In the case of the three songs below, I think they pass that test. Or maybe I’ve just fallen too far under the influence of my comrade DGR, who recommended each of these songs for the list, and reviewed two of the three albums that include them — hence that other subtitle.
I think it’s likely that during the more than 9 years NCS has been in existence, we’ve written about Aborted more than any other band (and by “we”, I mean every one of the longest-standing writers for our site). I count 36 articles, which include premieres of songs and full albums, interviews, show reviews, commentary about a host of advance tracks, and even a previous appearance on the 2014 edition of this Most Infectious Song list — not to mention appearances on year-end lists, which I didn’t attempt to count.

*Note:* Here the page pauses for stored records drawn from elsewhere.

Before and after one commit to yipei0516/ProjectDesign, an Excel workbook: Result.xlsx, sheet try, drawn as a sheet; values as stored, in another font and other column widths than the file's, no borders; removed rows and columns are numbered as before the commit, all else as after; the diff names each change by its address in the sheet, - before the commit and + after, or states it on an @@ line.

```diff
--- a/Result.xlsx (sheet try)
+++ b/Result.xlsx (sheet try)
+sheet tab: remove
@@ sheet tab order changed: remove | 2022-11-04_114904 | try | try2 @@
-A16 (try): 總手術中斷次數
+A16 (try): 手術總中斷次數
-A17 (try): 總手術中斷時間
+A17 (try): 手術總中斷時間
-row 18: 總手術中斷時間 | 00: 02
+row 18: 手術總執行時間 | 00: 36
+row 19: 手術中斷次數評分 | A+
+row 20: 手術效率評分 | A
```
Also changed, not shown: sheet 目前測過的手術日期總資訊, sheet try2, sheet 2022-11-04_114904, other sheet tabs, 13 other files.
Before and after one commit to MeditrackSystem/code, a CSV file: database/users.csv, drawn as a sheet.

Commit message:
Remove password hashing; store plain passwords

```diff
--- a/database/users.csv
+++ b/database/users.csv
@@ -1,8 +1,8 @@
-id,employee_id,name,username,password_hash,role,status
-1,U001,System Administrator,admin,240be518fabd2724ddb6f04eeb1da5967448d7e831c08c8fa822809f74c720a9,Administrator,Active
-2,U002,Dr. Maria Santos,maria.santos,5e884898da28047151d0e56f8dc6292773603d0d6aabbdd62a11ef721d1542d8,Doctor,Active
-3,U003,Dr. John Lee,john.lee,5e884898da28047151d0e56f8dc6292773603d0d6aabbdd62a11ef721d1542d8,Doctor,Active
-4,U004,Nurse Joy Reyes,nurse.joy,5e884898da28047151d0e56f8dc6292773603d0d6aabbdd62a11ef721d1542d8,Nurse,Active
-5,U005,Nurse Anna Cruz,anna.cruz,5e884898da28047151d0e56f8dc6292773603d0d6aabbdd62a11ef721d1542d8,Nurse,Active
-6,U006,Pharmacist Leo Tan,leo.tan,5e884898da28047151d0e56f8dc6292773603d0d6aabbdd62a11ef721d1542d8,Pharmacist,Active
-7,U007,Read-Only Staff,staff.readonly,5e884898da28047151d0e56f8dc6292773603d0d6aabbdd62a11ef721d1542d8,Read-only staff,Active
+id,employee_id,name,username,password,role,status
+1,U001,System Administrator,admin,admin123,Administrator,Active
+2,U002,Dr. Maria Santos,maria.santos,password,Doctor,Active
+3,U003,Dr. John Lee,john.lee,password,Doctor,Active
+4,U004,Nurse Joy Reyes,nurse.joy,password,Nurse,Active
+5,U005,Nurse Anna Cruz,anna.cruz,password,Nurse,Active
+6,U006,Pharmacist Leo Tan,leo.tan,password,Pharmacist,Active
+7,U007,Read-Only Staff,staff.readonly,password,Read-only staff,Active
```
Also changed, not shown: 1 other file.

So yes, we have a soft spot in our hearts for Aborted, or at least a soft spot in our skulls, which becomes softer and more worn-down with each new Aborted release.
The latest skull-softener from Aborted (reviewed here by TheMadIsraeli) is Terrorvision, which (as our reviewer observed) continued the trend toward more refined and disciplined songwriting that began with Global Flatline, while also attempting some small bits of experimentation and reflecting even more vocal diversity from the band’s commanding frontman. It’s an album that was also loaded with groove — and yet also more atmospheric than we might have expected.
DGR put the album on his 2018 Top 50 list, and actually recommended two songs for this list, calling the choice between them a “toss-up”. One was “Squalor Opera”, and the other is the one I chose — “Terrorvision” (the title track). It’s a blast of shrieking mayhem that happens to include skin-splitting, ear-rupturing vocal enhancements courtesy of Seth Siro Anton as well as a dose of hammering groove and an eye-popping solo by Mendel bij de Leij (who has recently become the latest in a long list of guitarists to exit the band).
The Swedish/Finnish grind band Afgrund splintered into disputes among members about who owned the band’s name, but one of those competing groups, consisting of founding members Andy, Pat, and Panu, surfacd in the early days of 2018 with the first new Afgrund album in half a dozen years, a fiery 23-minute blast named The Dystopian.
There is a sense of familiarity in the way the album moves…. It’s dark and apocalyptic for sure, but it also feels like the most “Afgrund” that the band have been in some time. Returning the line-up to founding, long-time members tends to have that effect, as that reunites songwriting talents that helped forge an early version of the band and built on it from there. In that way, The Dystopian looks backward in order to move forward. It is Afgrund well within an admittedly dark comfort zone, yelling at the world about the state of society and checking off plenty of grind staples along the way. As a long-time fan, seeing the band back and as furious as ever is delightful, mostly because the group are well-primed to take a look at the world as it is now and mine that awful subject material for years to come, hammering blasts and fiery guitar work around all of it.
The song that DGR recommended for this list is “Crossfire Agent“, and I’m happy to defer to him, especially since the song has been kicking my head like an angry mule ever since I first heard it.
DGR also reviewed Misery Rites, the latest album by the Canadian grind hurricane named Wake. He called it “surgically fast and targeted; adrenaline rush as an art piece”, and continued:
Wake bash out nine songs in quick fashion and then immolate the whole affair by the time the last song wraps up. It is partially album, partially rage-filled mood. And despite the fact that it has a song called “Rumination” on it, the record spends no time devoted to that, choosing instead to go for the sheer destruction route, the band building from song-to-song up to the final slowdown and that misery-warped closer, “Burial Grounds”.
It really is an explosive album, spastic and chaotic and seemingly fueled with pure distilled rage. It’s all so scathing that calling anything on it “infectious” might not be the first word that comes to mind, no matter how electrifying it is. But the band do have a tendency to inject their songs with quick doses of groove, as well as snare and vocal patterns, that prove to be increasingly memorable the more you listen, and “Rot” is a good example of that — and one of the two songs DGR recommended for this list (a toss-up with “Rumination”) — and here it is: